First thing this morning, when Hyde heard right-hander Jordan Lyles woke up feeling under the weather, he called right-hander Mike Baumann to reverse the order of the starting pitchers in Monday’s doubleheader. Hyde kept his “fingers crossed” that Lyles would be ready for the second game of a critical series.
Baumann was serviceable in his five innings, allowing three runs on eight hits. Baumann, who began the year as a reliever before stretching out as a starter again in Triple-A, has stood out for the Tides of late, allowing two earned runs in his past 16 innings.
He only induced six whiffs, though, and gave up 11 batted balls with exit velocities of 95 mph or faster, according to Statcast. Still, he kept Baltimore in the game, even though he exited with his team squandering several chances with runners in scoring position.
In the fourth, fifth and sixth innings, Baltimore had the leadoff man reach base. In the fourth, a balk from right-hander Kevin Gausman pushed Adley Rutschman to second. Then three straight strikeouts ended the threat. Two runners reached with no outs in the fifth before to a popup, flyout and groundout ended the scoring threat.
The sixth, however, led to a breakthrough. Once Rutschman singled, Mountcastle drove a run-scoring double off the right field fence to cut the Blue Jays’ lead to 3-2.
Hyde opted for a right-handed heavy lineup against Gausman, considering the former Oriole’s reverse splits this season — he entered Monday with a .243 average against lefties but a .299 average against righties. The majority of the damage early came from left-handed bats, however, with Santander’s blast reaching Eutaw Street in the first inning. Three of the first four hits for Baltimore came from Santander, Cedric Mullins and Gunnar Henderson.

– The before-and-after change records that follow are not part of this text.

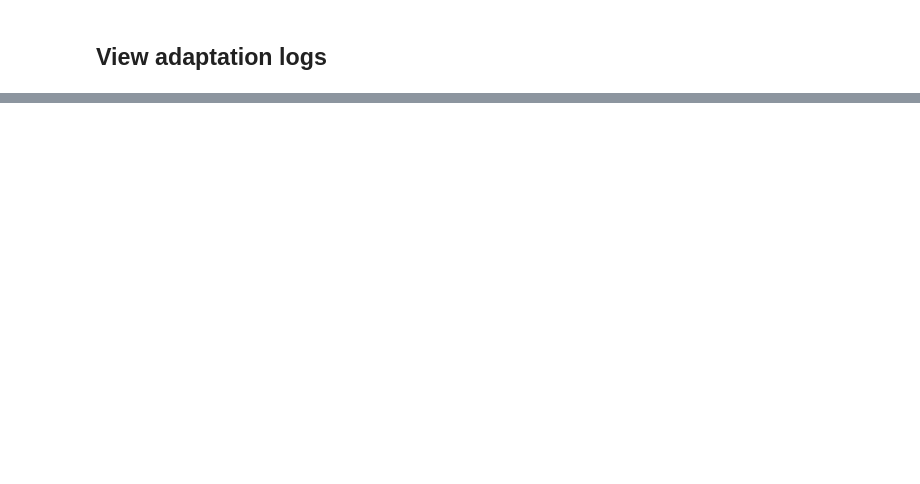
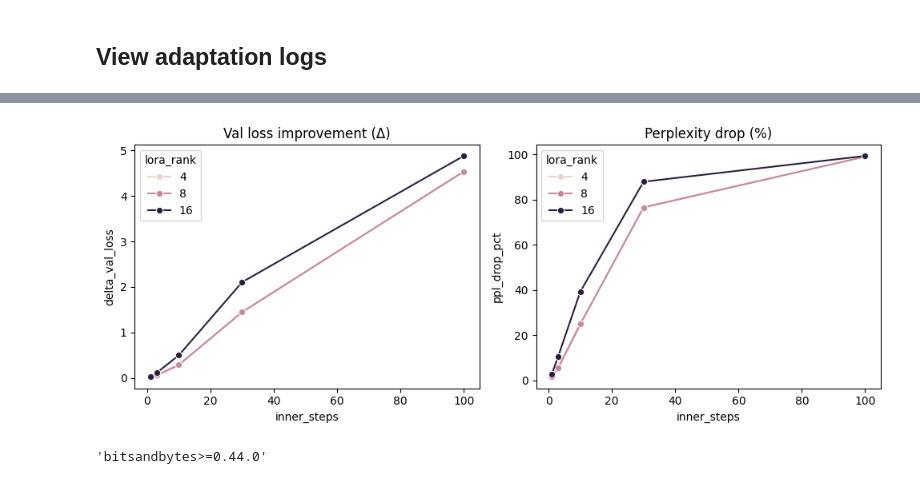
Before and after one commit to Hussain0327/Scaling-law-research, a Jupyter notebook: AI_Research.ipynb, the cells around one changed output, grey strips where cells are left out. Saved outputs shown, nothing was run; the diff lists cells and outputs as text; code cells hidden in the pictures; blank space fills up the shorter version.

```diff
--- a/AI_Research.ipynb
+++ b/AI_Research.ipynb
@@ -83,0 +217,19 @@ Runs short inner-loop updates and logs metrics to JSONL.
+# %%
+import json, math, pandas as pd, seaborn as sns, matplotlib.pyplot as plt
+df = pd.read_json('results/gpt2_seal/adapt.jsonl', lines=True)
+df['ppl_before'] = df['val_before'].apply(math.exp)
+df['ppl_after'] = df['val_after'].apply(math.exp)
+df['ppl_drop_pct'] = (df['ppl_before'] - df['ppl_after']) / df['ppl_before'] * 100
+fig, ax = plt.subplots(1, 2, figsize=(10,4))
+sns.lineplot(data=df, x='inner_steps', y='delta_val_loss', hue='lora_rank', marker='o', ax=ax[0])
+ax[0].set_title('Val loss improvement (Δ)')
+sns.lineplot(data=df, x='inner_steps', y='ppl_drop_pct', hue='lora_rank', marker='o', ax=ax[1])
+ax[1].set_title('Perplexity drop (%)')
+plt.tight_layout(); plt.show()
+# %% [output]
+[figure, added]
+# %%
+!pip -q install "transformers<5,>=4.44.0" "datasets>=2.15,<3" "peft>=0.8,<0.13" "accelerate>=0.27,<1"
+"bitsandbytes>=0.44.0"
+# %% [output]
+'bitsandbytes>=0.44.0'
```
Also changed, not shown: parts of 24 cells of this notebook.
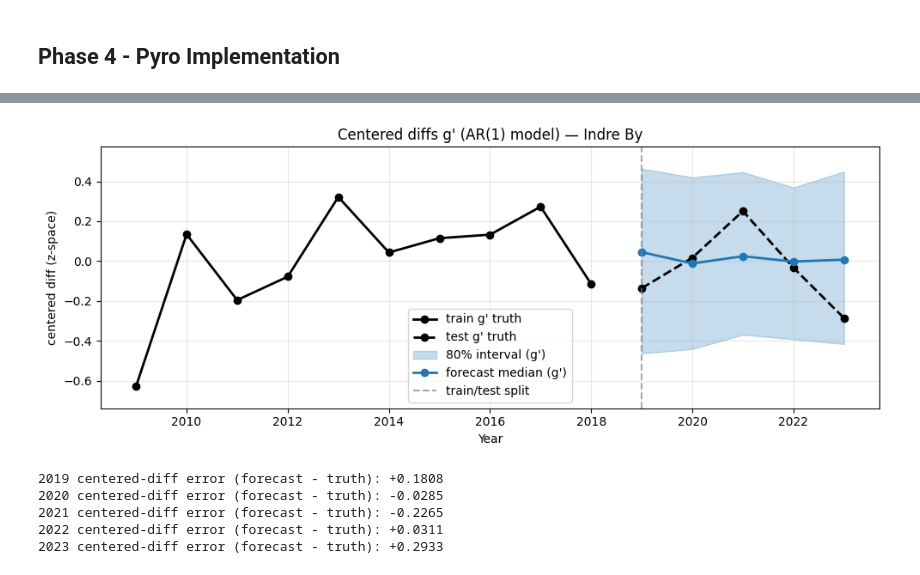
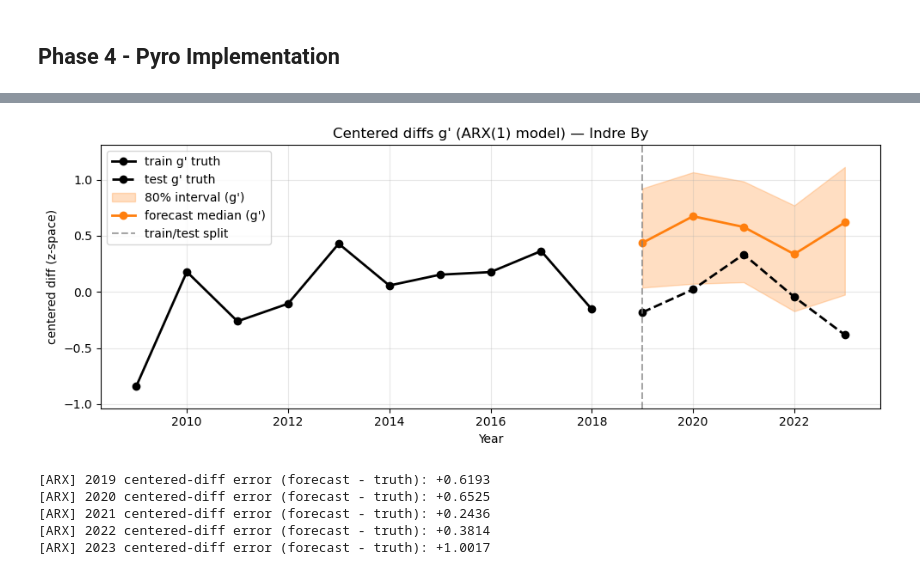
Before and after one commit to ursulailves/modelML_project, a Jupyter notebook: CPH_HousingPriceModel.ipynb, the cells around one changed output, grey strips where cells are left out. Cells and saved outputs as stored; diff of their text form; code cells hidden in the pictures.

```diff
--- a/CPH_HousingPriceModel.ipynb
+++ b/CPH_HousingPriceModel.ipynb
@@ -2164,75 +2348,58 @@ import numpy as np
 import matplotlib.pyplot as plt
 import torch
 
-# ------------------------------------------------------------
-# Plot the *modeled* series: centered differences g'
-#   g_t  = y_t - y_{t-1}
-#   g'_t = g_t - mean(g_train)
-# ------------------------------------------------------------
+if len(y_test_z) == 0:
+    raise ValueError("No test years. Reduce N_TEST or choose a district with more years.")
 
-# Train centered diffs already computed as g_train_c
 years_train_diff = years_train[1:]
 g_train_c_np = g_train_c.detach().numpy()
 
-# Build test centered diffs from held-out levels (z-space)
-if len(y_test_z) == 0:
-    raise ValueError("No test years. Reduce N_TEST or choose a district with more years.")
-
 g_test = torch.empty_like(y_test_z)
-# first test diff: from last train level -> first test level
 g_test[0] = y_test_z[0] - y_train_z[-1]
 if len(y_test_z) > 1:
     g_test[1:] = y_test_z[1:] - y_test_z[:-1]
 
 g_test_c = g_test - g_mean
 g_test_c_np = g_test_c.detach().numpy()
 
-# Posterior predictive for centered diffs over test horizon
-S = 300
+S = min(300, len(phi_arx))
 paths_g = []
-for s in range(min(S, len(phi_post))):
-    phi_s = torch.tensor(phi_post[s], dtype=torch.float)
-    sig_s = torch.tensor(sig_g_post[s], dtype=torch.float)
-    paths_g.append(simulate_centered_diffs(phi_s, sig_s, g0_c=g0_c, horizon=len(y_test_z)))
+for s in range(S):
+    phi_s = torch.tensor(phi_arx[s], dtype=torch.float)
+    beta_s = torch.tensor(beta_arx[s], dtype=torch.float)
+    sig_s = torch.tensor(sig_arx[s], dtype=torch.float)
+    paths_g.append(simulate_centered_diffs_arx(phi_s, beta_s, sig_s, g0_c=g0_c, X_future=X_g_future))
 
-paths_g = torch.stack(paths_g)  # [S, h] centered diffs
-
+paths_g = torch.stack(paths_g)
 p10_g = paths_g.quantile(0.10, dim=0).detach().numpy()
 p50_g = paths_g.quantile(0.50, dim=0).detach().numpy()
 p90_g = paths_g.quantile(0.90, dim=0).detach().numpy()
 
 plt.figure(figsize=(10, 4))
-
-# Keep identical y-scale across AR / ARX and avoid clipping
 y_lo = float(min(g_train_c_np.min(), g_test_c_np.min(), p10_g.min()))
 y_hi = float(max(g_train_c_np.max(), g_test_c_np.max(), p90_g.max()))
 pad = 0.10 * (y_hi - y_lo + 1e-6)
 plt.ylim(y_lo - pad, y_hi + pad)
 
 plt.plot(years_train_diff, g_train_c_np, marker="o", color="black", linewidth=2, label="train g' truth")
 plt.plot(years_test, g_test_c_np, marker="o", color="black", linestyle="--", linewidth=2, label="test g' truth")
-
-plt.fill_between(years_test, p10_g, p90_g, alpha=0.25, color="C0", label="80% interval (g')")
-plt.plot(years_test, p50_g, marker="o", linewidth=2, color="C0", label="forecast median (g')")
-
+plt.fill_between(years_test, p10_g, p90_g, alpha=0.25, color="C1", label="80% interval (g')")
+plt.plot(years_test, p50_g, marker="o", linewidth=2, color="C1", label="forecast median (g')")
 plt.axvline(years_test[0], color="grey", linestyle="--", alpha=0.7, label="train/test split")
-
-plt.title(f"Centered diffs g' (AR(1) model) — {district}")
+plt.title(f"Centered diffs g' (ARX(1) model) — {district}")
 plt.xlabel("Year")
 plt.ylabel("centered diff (z-space)")
 plt.grid(True, alpha=0.3)
 plt.legend()
 plt.tight_layout()
 plt.show()
 
-# Per-year errors on centered diffs
-err_g = p50_g - g_test_c_np
-for yr, e in zip(years_test, err_g):
-    print(f"{int(yr)} centered-diff error (forecast - truth): {e:+.4f}")
+for yr, e in zip(years_test, p50_g - g_test_c_np):
+    print(f"[ARX] {int(yr)} centered-diff error (forecast - truth): {e:+.4f}")
 # %% [output]
-[figure, old version]
+[figure, new version]
-2019 centered-diff error (forecast - truth): +0.1808
-2020 centered-diff error (forecast - truth): -0.0285
-2021 centered-diff error (forecast - truth): -0.2265
-2022 centered-diff error (forecast - truth): +0.0311
-2023 centered-diff error (forecast - truth): +0.2933
+[ARX] 2019 centered-diff error (forecast - truth): +0.6193
+[ARX] 2020 centered-diff error (forecast - truth): +0.6525
+[ARX] 2021 centered-diff error (forecast - truth): +0.2436
+[ARX] 2022 centered-diff error (forecast - truth): +0.3814
+[ARX] 2023 centered-diff error (forecast - truth): +1.0017
```
Also changed, not shown: parts of 60 cells of this notebook.
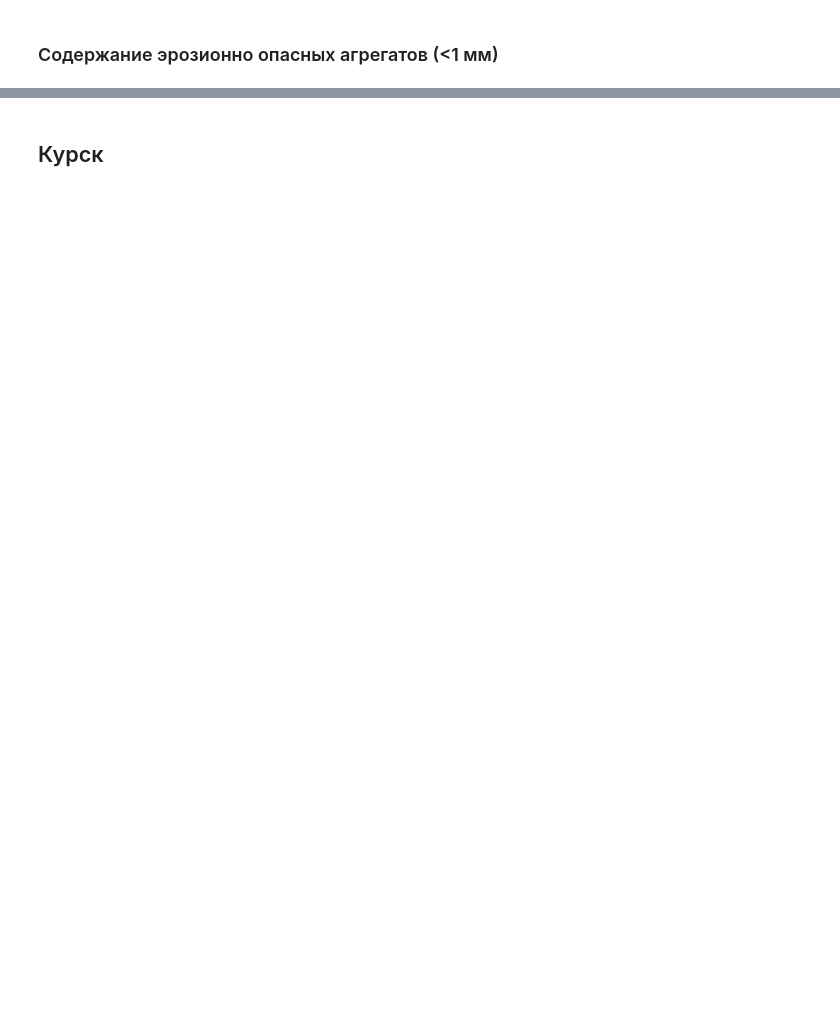
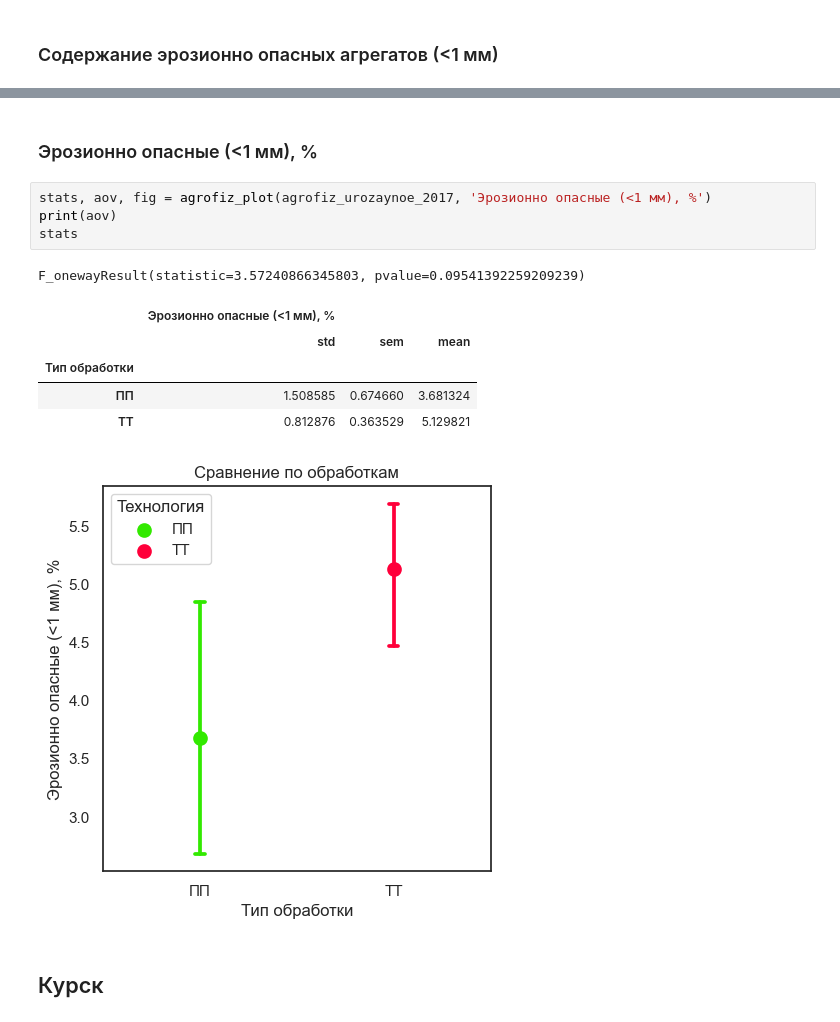
Before and after one commit to hukitoc94/uroshaynoe, a Jupyter notebook: stats.ipynb, the cells around one changed output, grey strips where cells are left out. Drawn from its saved outputs; the diff is of its cells as text; blank space fills up the shorter version.

```diff
--- a/stats.ipynb
+++ b/stats.ipynb
@@ -117,2 +177,16 @@ stats
+# %% [markdown]
+### Эрозионно опасные (<1 мм), %
+# %%
+stats, aov, fig = agrofiz_plot(agrofiz_urozaynoe_2017, 'Эрозионно опасные (<1 мм), %')
+print(aov)
+stats
+# %% [output]
+F_onewayResult(statistic=3.57240866345803, pvalue=0.09541392259209239)
+|  | Эрозионно опасные (<1 мм), % |  |  |
+|  | std | sem | mean |
+| Тип обработки |  |  |  |
+| ПП | 1.508585 | 0.674660 | 3.681324 |
+| ТТ | 0.812876 | 0.363529 | 5.129821 |
+[figure, added]
 # %% [markdown]
 ## Курск
```
Also changed, not shown: parts of 30 cells of this notebook.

Keeping it a one-run deficit became the bullpen’s task, and right-hander Bryan Baker let out a fist pump and yell after he reared back to throw a 99.6 mph fastball past Bo Bichette to strand runners on second and third in the seventh.
But Baker stood with his hands on his hips one inning later, watching as the inside cutter he threw to Teoscar Hernandez was throttled to straightaway center field for a homer. For an offense coming off its eighth shutout Sunday and went 0-for-8 with runners in scoring position in the first game Monday, the sudden influx of runs proved too much to overcome.
Around the horn
- The Orioles claimed right-hander Jake Reed off waivers from the Los Angeles Dodgers while infielder Jonathan Araúz was placed on the restricted list. Araúz is away from Triple-A Norfolk, and his restricted list designation opened a place on the 40-man roster for Reed, who has bounced around on waivers from the New York Mets to the Dodgers and now the Orioles this season.
- Right-hander Phoenix Sanders, who was designated for assignment Saturday to allow Baltimore to claim right-hander Anthony Castro from the Cleveland Guardians, cleared waivers and remains with the Tides.
This story will be updated.